Task brief: Report all lines of the records that contain "output".
Dataset excerpts Start Marker
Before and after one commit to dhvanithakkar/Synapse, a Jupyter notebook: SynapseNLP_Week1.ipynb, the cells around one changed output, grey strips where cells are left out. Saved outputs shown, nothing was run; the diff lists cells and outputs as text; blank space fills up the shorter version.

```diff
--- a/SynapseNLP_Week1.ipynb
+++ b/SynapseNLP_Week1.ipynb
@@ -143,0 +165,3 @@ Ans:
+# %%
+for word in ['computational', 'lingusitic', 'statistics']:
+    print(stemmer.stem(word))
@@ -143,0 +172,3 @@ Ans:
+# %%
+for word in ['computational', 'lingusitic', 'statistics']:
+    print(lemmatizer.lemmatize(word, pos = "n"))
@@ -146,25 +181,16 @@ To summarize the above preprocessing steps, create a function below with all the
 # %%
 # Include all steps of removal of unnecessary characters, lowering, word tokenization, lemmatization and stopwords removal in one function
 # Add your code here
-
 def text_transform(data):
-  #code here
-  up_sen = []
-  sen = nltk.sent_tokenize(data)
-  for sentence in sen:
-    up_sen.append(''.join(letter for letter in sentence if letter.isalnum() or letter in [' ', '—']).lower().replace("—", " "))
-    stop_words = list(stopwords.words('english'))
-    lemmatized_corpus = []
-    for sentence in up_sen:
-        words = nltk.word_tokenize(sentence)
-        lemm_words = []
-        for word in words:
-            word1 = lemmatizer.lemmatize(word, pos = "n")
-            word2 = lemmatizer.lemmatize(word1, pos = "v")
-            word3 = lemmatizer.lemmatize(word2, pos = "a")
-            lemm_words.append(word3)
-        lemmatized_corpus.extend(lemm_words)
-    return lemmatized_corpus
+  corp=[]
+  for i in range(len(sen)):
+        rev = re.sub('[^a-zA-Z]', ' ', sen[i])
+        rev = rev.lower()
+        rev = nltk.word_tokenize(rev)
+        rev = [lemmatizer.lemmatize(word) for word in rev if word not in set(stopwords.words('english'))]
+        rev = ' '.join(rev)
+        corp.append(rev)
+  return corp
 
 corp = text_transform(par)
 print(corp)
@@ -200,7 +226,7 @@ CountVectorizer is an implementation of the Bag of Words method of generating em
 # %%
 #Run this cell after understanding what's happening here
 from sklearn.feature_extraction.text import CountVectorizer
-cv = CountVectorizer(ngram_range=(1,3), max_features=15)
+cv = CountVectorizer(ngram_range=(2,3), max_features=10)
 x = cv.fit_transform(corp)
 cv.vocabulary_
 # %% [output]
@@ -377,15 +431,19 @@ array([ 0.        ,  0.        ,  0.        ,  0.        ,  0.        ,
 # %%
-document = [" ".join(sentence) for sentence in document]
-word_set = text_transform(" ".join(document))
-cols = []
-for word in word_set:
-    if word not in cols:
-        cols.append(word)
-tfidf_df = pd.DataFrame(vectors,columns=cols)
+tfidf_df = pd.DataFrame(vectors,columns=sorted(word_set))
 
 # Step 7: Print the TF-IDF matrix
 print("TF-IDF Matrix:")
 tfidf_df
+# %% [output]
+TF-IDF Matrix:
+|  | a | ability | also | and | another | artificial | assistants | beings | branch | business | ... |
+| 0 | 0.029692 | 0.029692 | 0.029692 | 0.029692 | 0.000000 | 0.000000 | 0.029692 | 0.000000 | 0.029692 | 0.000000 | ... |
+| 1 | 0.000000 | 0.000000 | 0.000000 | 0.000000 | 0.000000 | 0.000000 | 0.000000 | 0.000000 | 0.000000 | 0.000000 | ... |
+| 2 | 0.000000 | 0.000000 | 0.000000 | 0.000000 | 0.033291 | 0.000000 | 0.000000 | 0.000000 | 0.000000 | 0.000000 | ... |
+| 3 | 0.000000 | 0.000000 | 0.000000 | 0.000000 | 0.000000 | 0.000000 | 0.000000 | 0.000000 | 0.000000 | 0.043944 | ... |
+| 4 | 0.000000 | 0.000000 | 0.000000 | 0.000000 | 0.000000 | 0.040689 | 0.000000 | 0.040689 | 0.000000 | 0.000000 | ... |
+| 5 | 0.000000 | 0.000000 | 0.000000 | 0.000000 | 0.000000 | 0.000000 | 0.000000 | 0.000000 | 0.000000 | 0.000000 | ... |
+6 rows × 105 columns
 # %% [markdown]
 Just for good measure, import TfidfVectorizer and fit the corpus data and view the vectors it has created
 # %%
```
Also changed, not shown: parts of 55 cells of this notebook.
Dataset excerpts End Marker
Task result:
Before and after one commit to dhvanithakkar/Synapse, a Jupyter notebook: SynapseNLP_Week1.ipynb, the cells around one changed output, grey strips where cells are left out. Saved outputs shown, nothing was run; the diff lists cells and outputs as text; blank space fills up the shorter version.
 # %% [output]
+# %% [output]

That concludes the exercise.